Closed guard is a dangerous place to be in for the one on top. Your opponent has so many options and you, realistically have very few. You either have to open it or force a submission. You need to get out of there ASAP.
Opening the closed guard from the knees can work but mostly on beginners and lower belts.
Watch any of the early UFC’s and you see Royce Gracie submitting people left and right and some of the most memorable tap outs were from closed guard. It made the world realize that a smaller guy on his back was a dangerous threat. You watch a street fight with a BJJ practitioner and the BJJ practitioner almost always submits the opponent from closed guard if a top or back position is not taken.
So how do you counter and escape such a dangerous position more efficiently?
The best way is to stand up.
John Danaher explains why you should always stand up in closed guard. His posted some great tips from his Instagram page:
“Don’t stay on your knees in a closed guard – stand up and open it: One of the most common problems i see beginning students struggle with is opening a closed guard. On the surface it feels like you are better off staying in your knees as you are stable and can retract your arms and neck for safety. This is an illusion.

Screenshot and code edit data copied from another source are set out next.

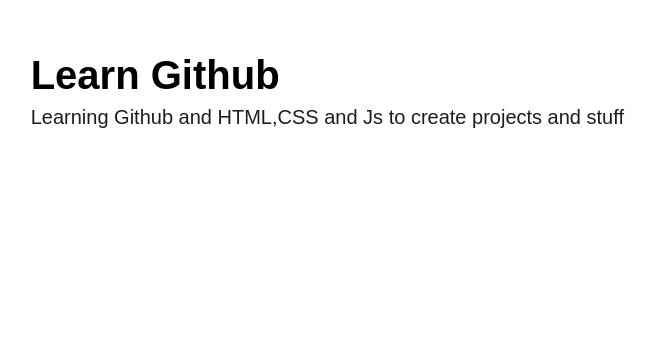
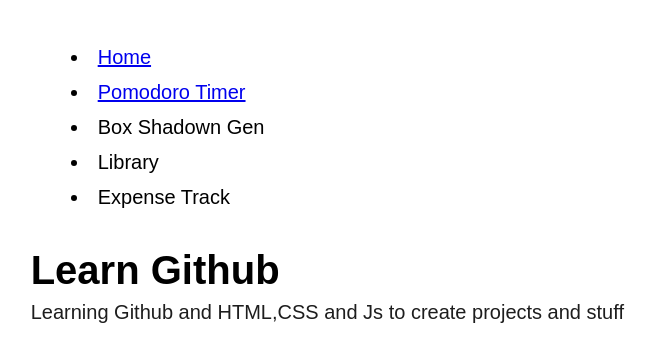
Before and after one commit to Gaurav035-damn/learn-github, a plain HTML site: page index.html in a window 1280 px wide. Shown: the whole page, without its empty margins (228-883 px from the left). Drawn offline with Linux system fonts and the light colour scheme.

Commit message:
feat: intial setup

```diff
--- a/index.html
+++ b/index.html
@@ -6,6 +6,18 @@
     <link rel="stylesheet" href="style.css">
   </head>
   <body>
+    <nav>
+      <menu>
+        <li>
+          <a href="/">Home</a></li>
+        <li>
+          <a href="/pomodoro/pomodoro.html">Pomodoro Timer</a>
+        </li>
+        <li>Box Shadown Gen</li>
+        <li>Library</li>
+        <li>Expense Track</li>
+      </menu>
+    </nav>
     <div>
       <h1 class="title">Learn Github</h1>
       <p>Learning Github and HTML,CSS and Js to create projects and stuff</p>
```
Also changed, not shown: pomodoro/pomodoro.html (added, +13 -0 lines).
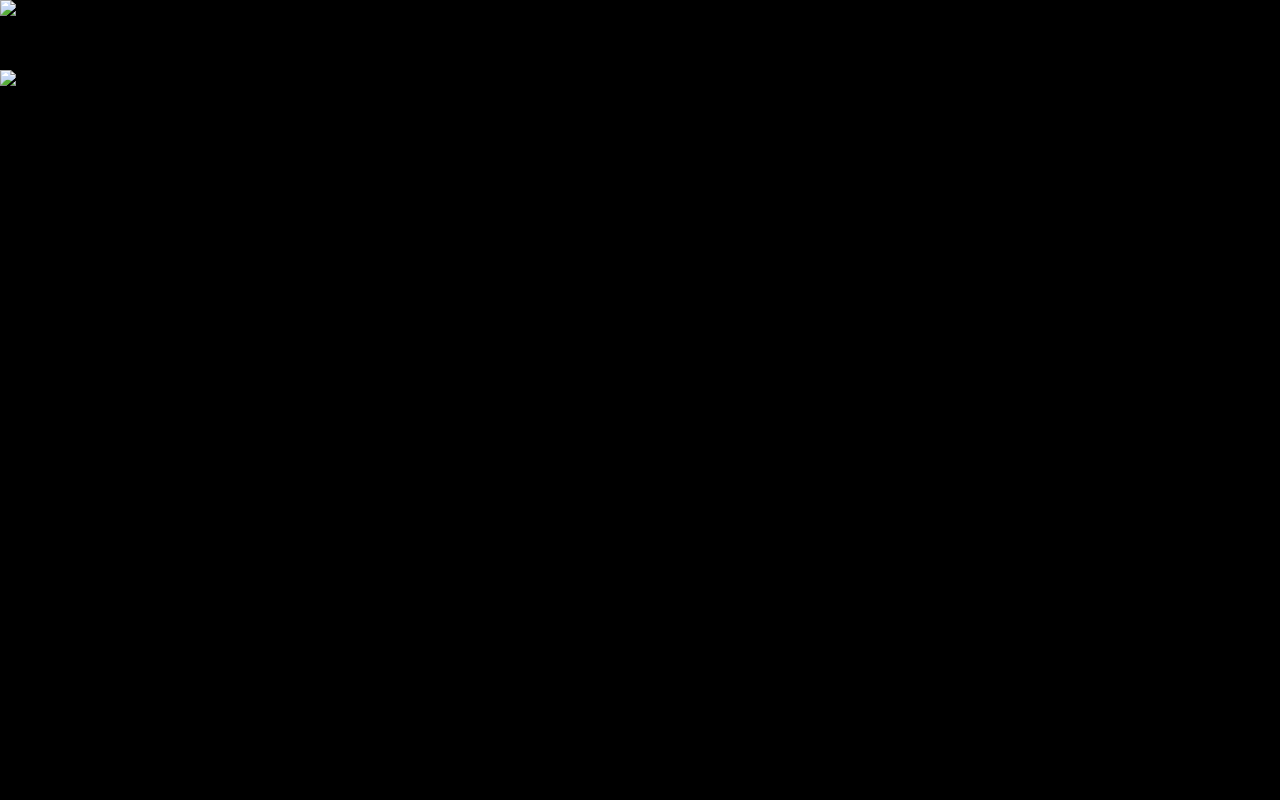
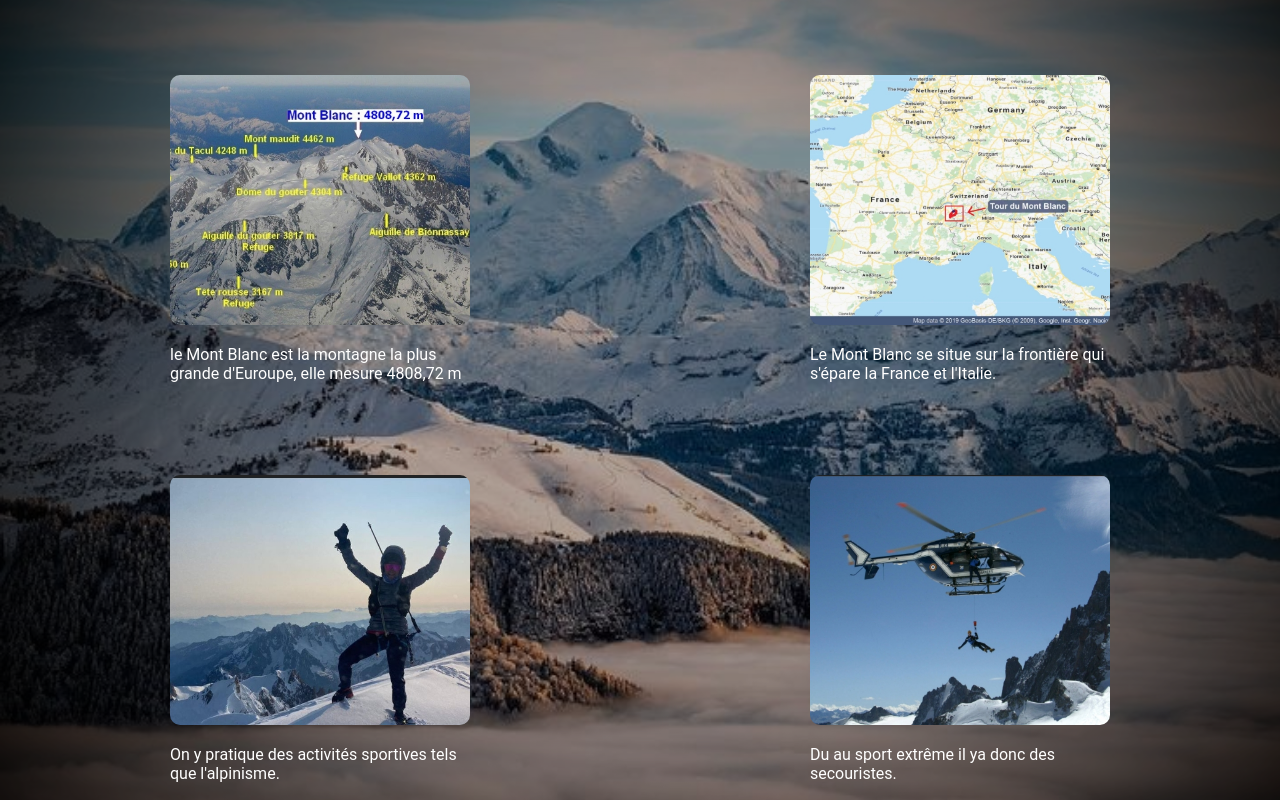
Before and after one commit to Labaguet42/titouan, a plain HTML site: page index.html in a window 1280 px wide. Drawn offline with Linux system fonts and the light colour scheme.

Commit message:
second commit

```diff
--- a/index.html
+++ b/index.html
@@ -9,21 +9,33 @@
 </head>
 
 <body>
-    <div id="image">
-        <img src="mont blanc.jfif" alt="ma photo" width="200" class=img1>
-    </div>
+    <section id="container">
 
 
-    <div class="texte">
-        <p> Le Mont Blanc est la plus grande montagne de France et d'Europe.
+        <div class="image">
+            <img src="image/montagne.jpeg" alt="image">
+            <p class="text">le Mont Blanc est la montagne la plus grande d'Euroupe,
+                elle mesure 4808,72 m
+            </p>
+        </div>
 
-        </p>
-    </div>
+        <div class=image>
+            <img src="image/localisation.jpeg" alt="Image">
+            <p class="text">Le Mont Blanc se situe sur la frontière qui s'épare la France et l'Italie.
+            </p>
+        </div>
 
-    <div id="image">
-        <img src="Capture d’écran_21-1-2026_10814_www.bing.com.jpeg" alt="ma photo 2" width="200" class="img2">
-    </div>
+        <div class=image>
+            <img src="image/record du monde.jpeg" alt="image">
+            <p class="text">On y pratique des activités sportives tels que l'alpinisme.
+            </p>
+        </div>
 
+        <div class="image">
+            <img src="image/secouriste.jpeg" alt="image">
+            <p class="text">Du au sport extrême il ya donc des secouristes.</p>
+        </div>
+    </section>
 </body>
 
 </html>
--- a/style.css
+++ b/style.css
@@ -21,7 +21,7 @@
         radial-gradient(circle,
             rgba(0, 0, 0, 0) 40%,
             rgba(0, 0, 0, 0.8) 100%),
-        url('./image/mont\ blanc.jfif');
+        url('image/mont\ blanc.jfif');
 
     background-size: cover;
     background-position: center;
```
Also changed, not shown: code html.html (deleted, +0 -30 lines), code_html_2.html (deleted, +0 -41 lines), app.js (deleted).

Remember that as along as you stay inside the closed guard you have very little effective offense in a grappling situation (MMA is very different). despite being in bottom position, your opponents hips are actually higher than yours, which means he has some very effective offense from bottom. There are a few specialized ways of opening a closed guard from your knees, but they tend to be used either by a few specialists in those methods or by beginners on other beginners.
As you go higher in level, in the vast majority of cases, you will need to stand up to effectively open your opponents guard. When you first try you will feel unstable and be knocked down many times. Don’t despair. Get back up and try again. It doesn’t matter if you get knocked down to your butt, so long as your opponent doesn’t actually get in top of you he won’t score. In time you will be knocked down less.
Through all of your early attempts and frustrations I offer you this – WHATEVER PROBLEMS YOU HAVE GETTING KNOCKED DOWN BACKWARDS WHILE STANDING IN YIUR OPPONENTS CLOSED GUARD ARE INSIGNIFICANT WHEN COMPARED WITH THE PROBLEMS YOU WILL HAVE WHEN YOU ARE PULLED FORWARD INTO A CLOSED GUARD ON YOUR KNEES. The former is an annoyance, the latter will very often end in your submission. You must develop your ability to stand in a closed guard and open it with confidence – it is a foundational skill of the sport.”